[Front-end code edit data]
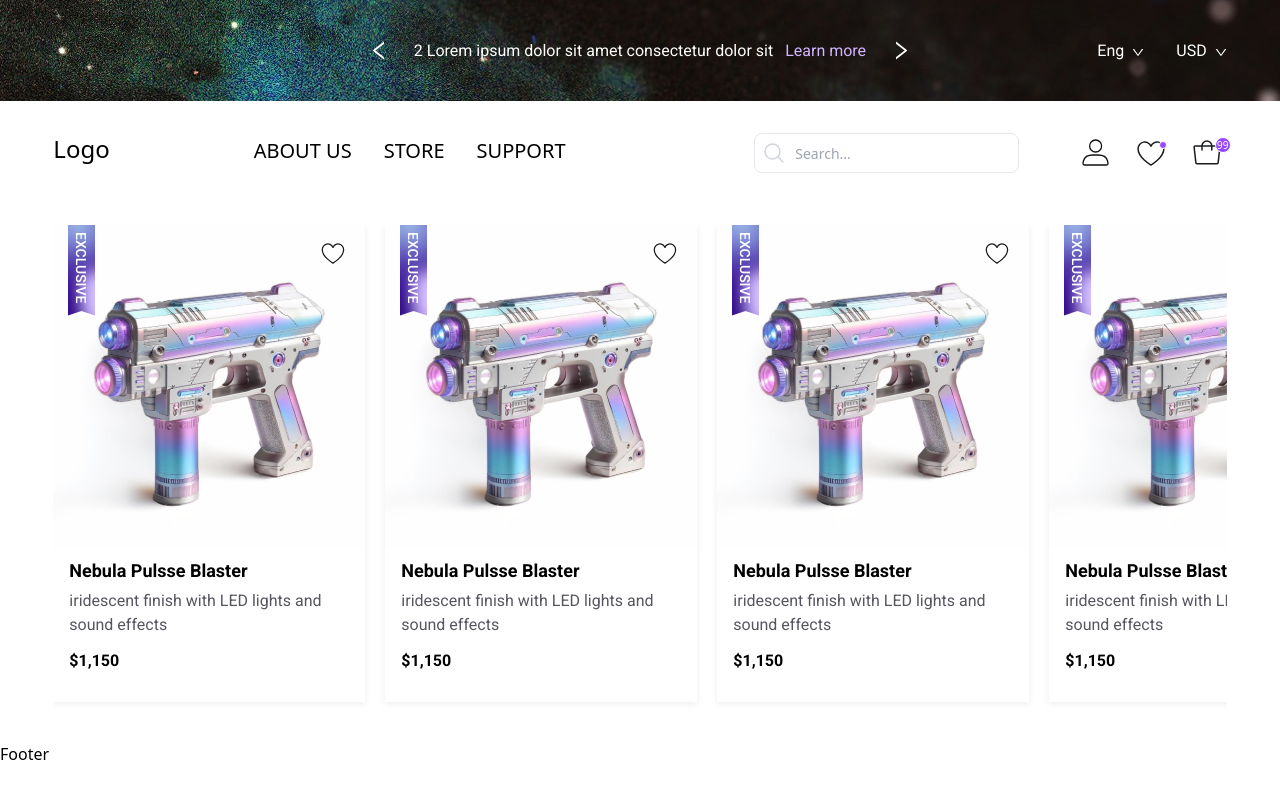
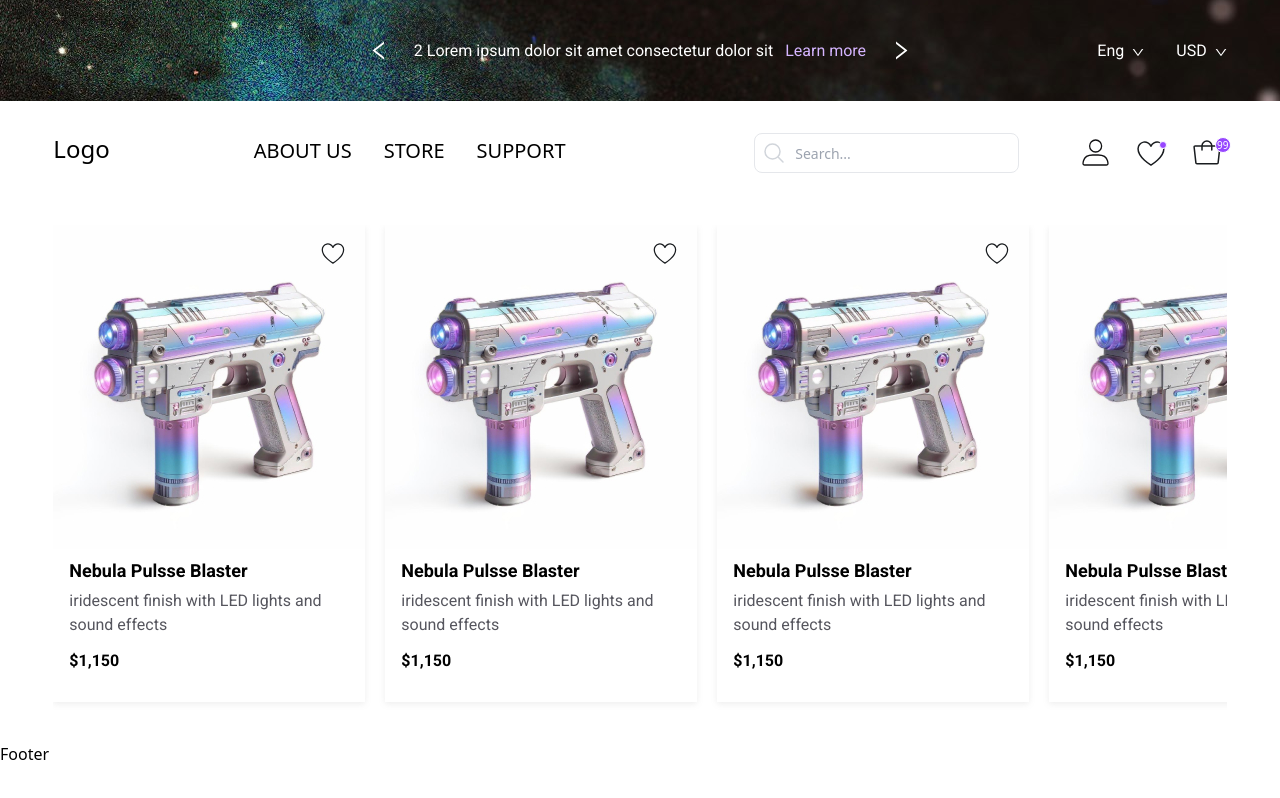
Before and after one commit to BohdanTaran/cos, a React (Vite) app: page / in a window 1280 px wide. Built offline with nearby package versions, Linux system fonts and the light colour scheme; a web font is replaced by a local one.

Commit message:
change name of props

```diff
--- a/src/entities/ProductCard/components/ProductCard.tsx
+++ b/src/entities/ProductCard/components/ProductCard.tsx
@@ -4,12 +4,16 @@ import { HeaderHeartIcon } from '../../../shared/Icons/HeaderHeartIcon'
 import { HeaderToteIcon } from '../../../shared/Icons/HeaderToteIcon'
 import ProductLabel from './ProductLabel'
 
-const ProductCard = () => {
-	return (
-    <div className="relative shadow-product-card flex flex-col min-w-[164px] h-[290px] font-roboto laptop:min-w-[312px] laptop:h-[477px]">
+interface Props {
+  label: string;
+}
+
+const ProductCard = ({ label }: Props) => {
+  return (
+    <div className="relative shadow-product-card flex flex-col min-w-[164px] max-w-[164px] min-h-[290px] max-h-[290px] font-roboto laptop:min-w-[312px] laptop:max-w-[312px] laptop:min-h-[477px] laptop:max-h-[477px]">
       <div>
         <HeaderHeartIcon styles="w-5 absolute right-3 top-2 laptop:right-5 laptop:top-4 laptop:w-6" />
-        <ProductLabel type={'EXCLUSIVE'} />
+        <ProductLabel label={label} />
         <Image src={ProductCardImage} styles="w-full" />
       </div>
       <div className="p-2 laptop:px-4">
@@ -33,5 +37,5 @@ const ProductCard = () => {
       </div>
     </div>
   );
-}
+};
 export default ProductCard
--- a/src/entities/ProductCard/components/ProductLabel.tsx
+++ b/src/entities/ProductCard/components/ProductLabel.tsx
@@ -1,11 +1,10 @@
 interface Props {
-  type: string;
+  label: string;
 }
 
-const ProductLabel = ({type}: Props) => {
-
+const ProductLabel = ({ label }: Props) => {
   const backgroundLabel = () => {
-    switch (type) {
+    switch (label) {
       case 'EXCLUSIVE':
         return 'bg-product-label-exclusive';
       case 'NEW':
@@ -15,7 +14,7 @@ const ProductLabel = ({type}: Props) => {
       case 'LIMITED':
         return 'bg-product-label-limited';
     }
-  }
+  };
 
   return (
     <div
@@ -26,7 +25,7 @@ const ProductLabel = ({type}: Props) => {
       }}
       className={`pr-3 absolute top-[-14px] left-[8px] max-w-[101px] h-[14px] flex items-center text-[10px] transform rotate-90 text-white ${backgroundLabel()} bg-cover bg-left-bottom laptop:top-[-28px] laptop:left-[15px] laptop:h-[27px] laptop:text-sm laptop:font-medium`}
     >
-      <span className="ml-1 laptop:ml-2">{type}</span>
+      <span className="ml-1 laptop:ml-2">{label}</span>
     </div>
   );
 };
```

- _ACTIVITY_
Copy every line from the records that holds the string "span".

- _ANSWER TO THIS PROBLEM_
-      <span className="ml-1 laptop:ml-2">{type}</span>
+      <span className="ml-1 laptop:ml-2">{label}</span>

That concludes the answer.